_Directions:_ Copy each line of the records below that mentions the word "variant".

Web page edit records:
——————————
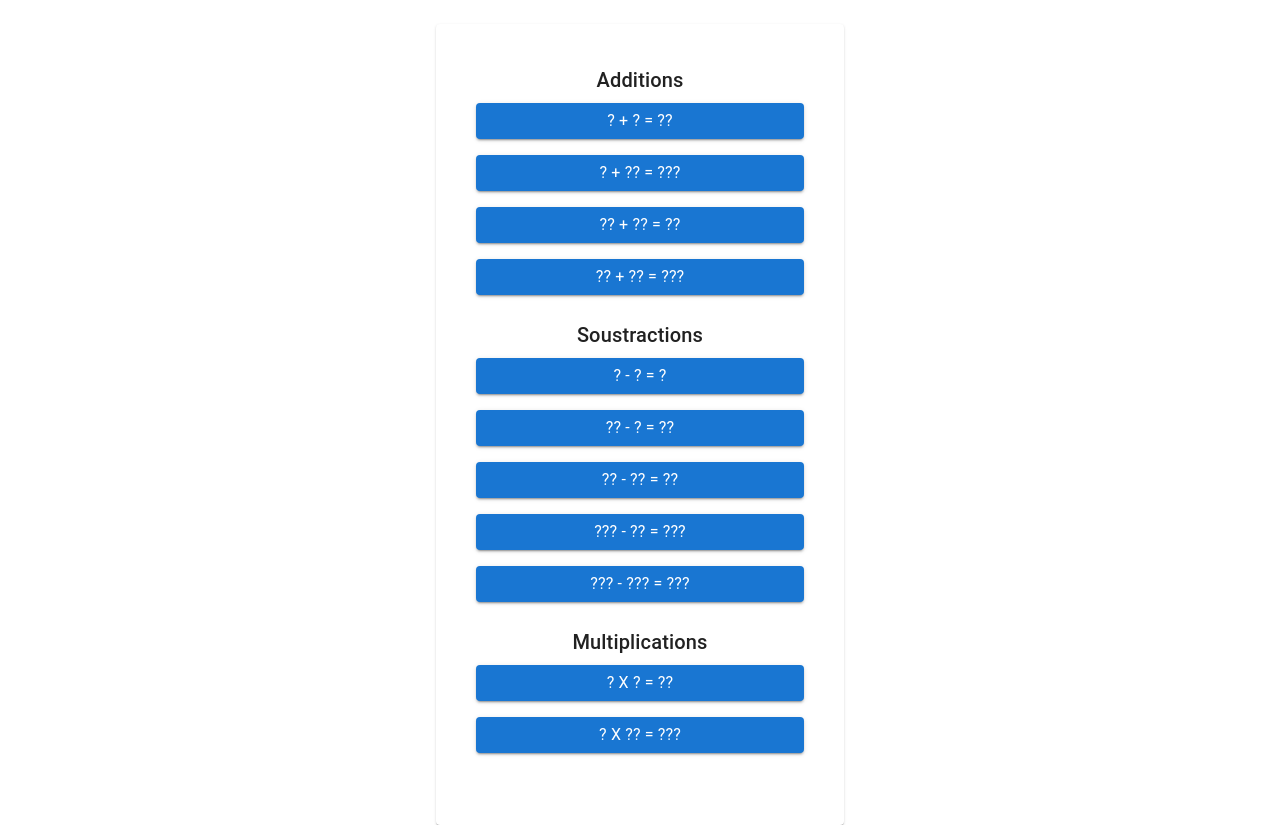
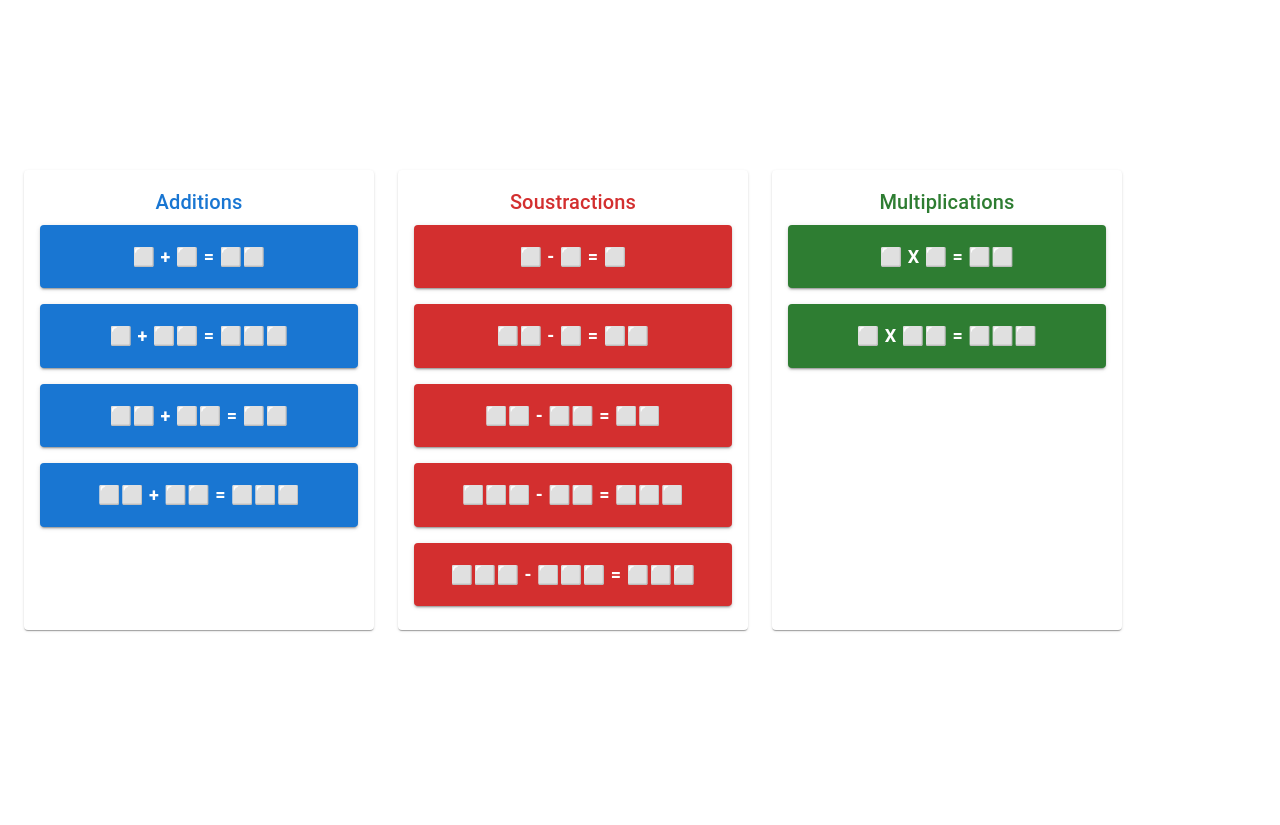
Before and after one commit to maelcornil/classe, a React (Vite) app in the folder classe-app/: page / in a window 1280 px wide. After the commit the page ends 800 px from the top, so only its background shows below. Built offline with nearby package versions, Linux system fonts and the light colour scheme.

Commit message:
Improve layout index

```diff
--- a/classe-app/src/IndexPage.tsx
+++ b/classe-app/src/IndexPage.tsx
@@ -1,4 +1,4 @@
-import { Box, Card, CardContent, Button, Stack, Typography } from "@mui/material";
+import { Box, Card, CardContent, Button, Grid, Typography } from "@mui/material";
 import { useNavigate } from "react-router-dom";
 
 export default function IndexPage(): JSX.Element {
@@ -7,75 +7,71 @@ export default function IndexPage(): JSX.Element {
     const presetGroups = [
         {
             label: "Additions",
+            color: "primary.main",
             presets: [
-        { label: "? + ? = ??", url: `/exercice?mind1=1&maxd1=1&mind2=1&maxd2=1&minres=1&maxres=2&mode=1&series=10&operator=add&line=1` },
-        { label: "? + ?? = ???", url: `/exercice?mind1=1&maxd1=1&mind2=2&maxd2=2&minres=1&maxres=3&mode=1&series=10&operator=add&line=1` },
-        { label: "?? + ?? = ??", url: `/exercice?mind1=2&maxd1=2&mind2=2&maxd2=2&minres=1&maxres=2&mode=1&series=10&operator=add&line=1` },
-        { label: "?? + ?? = ???", url: `/exercice?mind1=2&maxd1=2&mind2=2&maxd2=2&minres=1&maxres=3&mode=1&series=10&operator=add&line=1` },
+                { label: "⬜ + ⬜ = ⬜⬜", url: `/exercice?mind1=1&maxd1=1&mind2=1&maxd2=1&minres=1&maxres=2&mode=1&series=10&operator=add&line=1` },
+                { label: "⬜ + ⬜⬜ = ⬜⬜⬜", url: `/exercice?mind1=1&maxd1=1&mind2=2&maxd2=2&minres=1&maxres=3&mode=1&series=10&operator=add&line=1` },
+                { label: "⬜⬜ + ⬜⬜ = ⬜⬜", url: `/exercice?mind1=2&maxd1=2&mind2=2&maxd2=2&minres=1&maxres=2&mode=1&series=10&operator=add&line=1` },
+                { label: "⬜⬜ + ⬜⬜ = ⬜⬜⬜", url: `/exercice?mind1=2&maxd1=2&mind2=2&maxd2=2&minres=1&maxres=3&mode=1&series=10&operator=add&line=1` },
             ]
         },
         {
             label: "Soustractions",
+            color: "error.main",
             presets: [
-        { label: "? - ? = ?", url: `/exercice?mind1=1&maxd1=1&mind2=1&maxd2=1&minres=1&maxres=1&mode=1&series=10&operator=sub&line=1` },
-        { label: "?? - ? = ??", url: `/exercice?mind1=2&maxd1=2&mind2=2&maxd2=2&minres=1&maxres=2&mode=1&series=10&operator=sub&line=1` },
-        { label: "?? - ?? = ??", url: `/exercice?mind1=2&maxd1=2&mind2=2&maxd2=2&minres=1&maxres=2&mode=1&series=10&operator=sub&line=1` },
-        { label: "??? - ?? = ???", url: `/exercice?mind1=3&maxd1=3&mind2=1&maxd2=2&minres=1&maxres=3&mode=1&series=10&operator=sub&line=1` },
-        { label: "??? - ??? = ???", url: `/exercice?mind1=3&maxd1=3&mind2=1&maxd2=3&minres=1&maxres=3&mode=1&series=10&operator=sub&line=1` },
-    //    { label: "?? \n- ?? \n= ??", url: `/exercice?mind1=2&maxd1=2&mind2=2&maxd2=2&minres=1&maxres=2&mode=1&series=10&operator=sub&line=0` },
-    //    { label: "??? \n- ?? \n= ???", url: `/exercice?mind1=3&maxd1=3&mind2=1&maxd2=2&minres=1&maxres=3&mode=1&series=10&operator=sub&line=0` },
-    //    { label: "??? \n- ??? \n= ???", url: `/exercice?mind1=3&maxd1=3&mind2=1&maxd2=3&minres=1&maxres=3&mode=1&series=10&operator=sub&line=0` },
+                { label: "⬜ - ⬜ = ⬜", url: `/exercice?mind1=1&maxd1=1&mind2=1&maxd2=1&minres=1&maxres=1&mode=1&series=10&operator=sub&line=1` },
+                { label: "⬜⬜ - ⬜ = ⬜⬜", url: `/exercice?mind1=2&maxd1=2&mind2=2&maxd2=2&minres=1&maxres=2&mode=1&series=10&operator=sub&line=1` },
+                { label: "⬜⬜ - ⬜⬜ = ⬜⬜", url: `/exercice?mind1=2&maxd1=2&mind2=2&maxd2=2&minres=1&maxres=2&mode=1&series=10&operator=sub&line=1` },
+                { label: "⬜⬜⬜ - ⬜⬜ = ⬜⬜⬜", url: `/exercice?mind1=3&maxd1=3&mind2=1&maxd2=2&minres=1&maxres=3&mode=1&series=10&operator=sub&line=1` },
+                { label: "⬜⬜⬜ - ⬜⬜⬜ = ⬜⬜⬜", url: `/exercice?mind1=3&maxd1=3&mind2=1&maxd2=3&minres=1&maxres=3&mode=1&series=10&operator=sub&line=1` },
             ]
         },
         {
             label: "Multiplications",
+            color: "success.main",
             presets: [
-        { label: "? x ? = ??", url: `/exercice?mind1=1&maxd1=1&mind2=1&maxd2=1&minres=1&maxres=2&mode=1&series=10&operator=mul&line=1` },
-        { label: "? x ?? = ???", url: `/exercice?mind1=1&maxd1=1&mind2=2&maxd2=2&minres=1&maxres=3&mode=1&series=10&operator=mul&line=1` }
+                { label: "⬜ x ⬜ = ⬜⬜", url: `/exercice?mind1=1&maxd1=1&mind2=1&maxd2=1&minres=1&maxres=2&mode=1&series=10&operator=mul&line=1` },
+                { label: "⬜ x ⬜⬜ = ⬜⬜⬜", url: `/exercice?mind1=1&maxd1=1&mind2=2&maxd2=2&minres=1&maxres=3&mode=1&series=10&operator=mul&line=1` }
             ]
         }
     ];
 
     return (
-      <Box
+        <Box sx={{ p: 3, display: "flex", justifyContent: "center", flexWrap: "wrap", gap: 3 }}>
+            {presetGroups.map((group) => (
+                <Card key={group.label} sx={{ minWidth: 350, flex: 1, maxWidth: 350 }}>
+                    <CardContent>
+                        <Typography variant="h6" gutterBottom sx={{ color: group.color, textAlign: "center" }}>
+                            {group.label}
+                        </Typography>
+                        <Grid container spacing={2}>
+                            {group.presets.map((preset) => (
+                                <Grid item xs={12} key={preset.label}>
+                                    <Button
+                                        variant="contained"
                                         sx={{
-            display: "flex",
-            justifyContent: "center",   // centré horizontalement
-            alignItems: "flex-start",   // en haut verticalement
-            width: "100vw",
-            minHeight: "100vh",         // au moins toute la hauteur
-            pt: 3                        // optionnel : padding top
+                                            width: "100%",
+                                            py: 2,
+                                            backgroundColor: group.color,
+                                            color: "#fff",
+                                            fontWeight: 600,
+                                            fontSize: 18
                                         }}
-      >
-
-      <Card sx={{ p: 3, minWidth: 360, textAlign: "center" }}>
-          <CardContent>
-            {presetGroups.map((group) => (
-                <Box key={group.label} mb={3}>
-                  <Typography translate="no" variant="h6" gutterBottom>{group.label}</Typography>
-                  <Stack direction="column" spacing={2}>
-                    {group.presets.map((preset) => (
-                        <Button
-                            key={preset.label}
-                            variant="contained"
                                         onClick={() => navigate(preset.url)}
                                     >
-                          <Typography>
                                         {preset.label.split("\n").map((line, i) => (
                                             <span key={i}>
                         {line}
                                                 <br />
                       </span>
                                         ))}
-                          </Typography>
                                     </Button>
-
+                                </Grid>
                             ))}
-                  </Stack>
-                </Box>
-            ))}
+                        </Grid>
                     </CardContent>
                 </Card>
+            ))}
         </Box>
     );
 }
```
Lines whose indentation alone changed are shown as unchanged.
——————————
_Your response:_
+                        <Typography variant="h6" gutterBottom sx={{ color: group.color, textAlign: "center" }}>
+                                        variant="contained"
-                  <Typography translate="no" variant="h6" gutterBottom>{group.label}</Typography>
-                            variant="contained"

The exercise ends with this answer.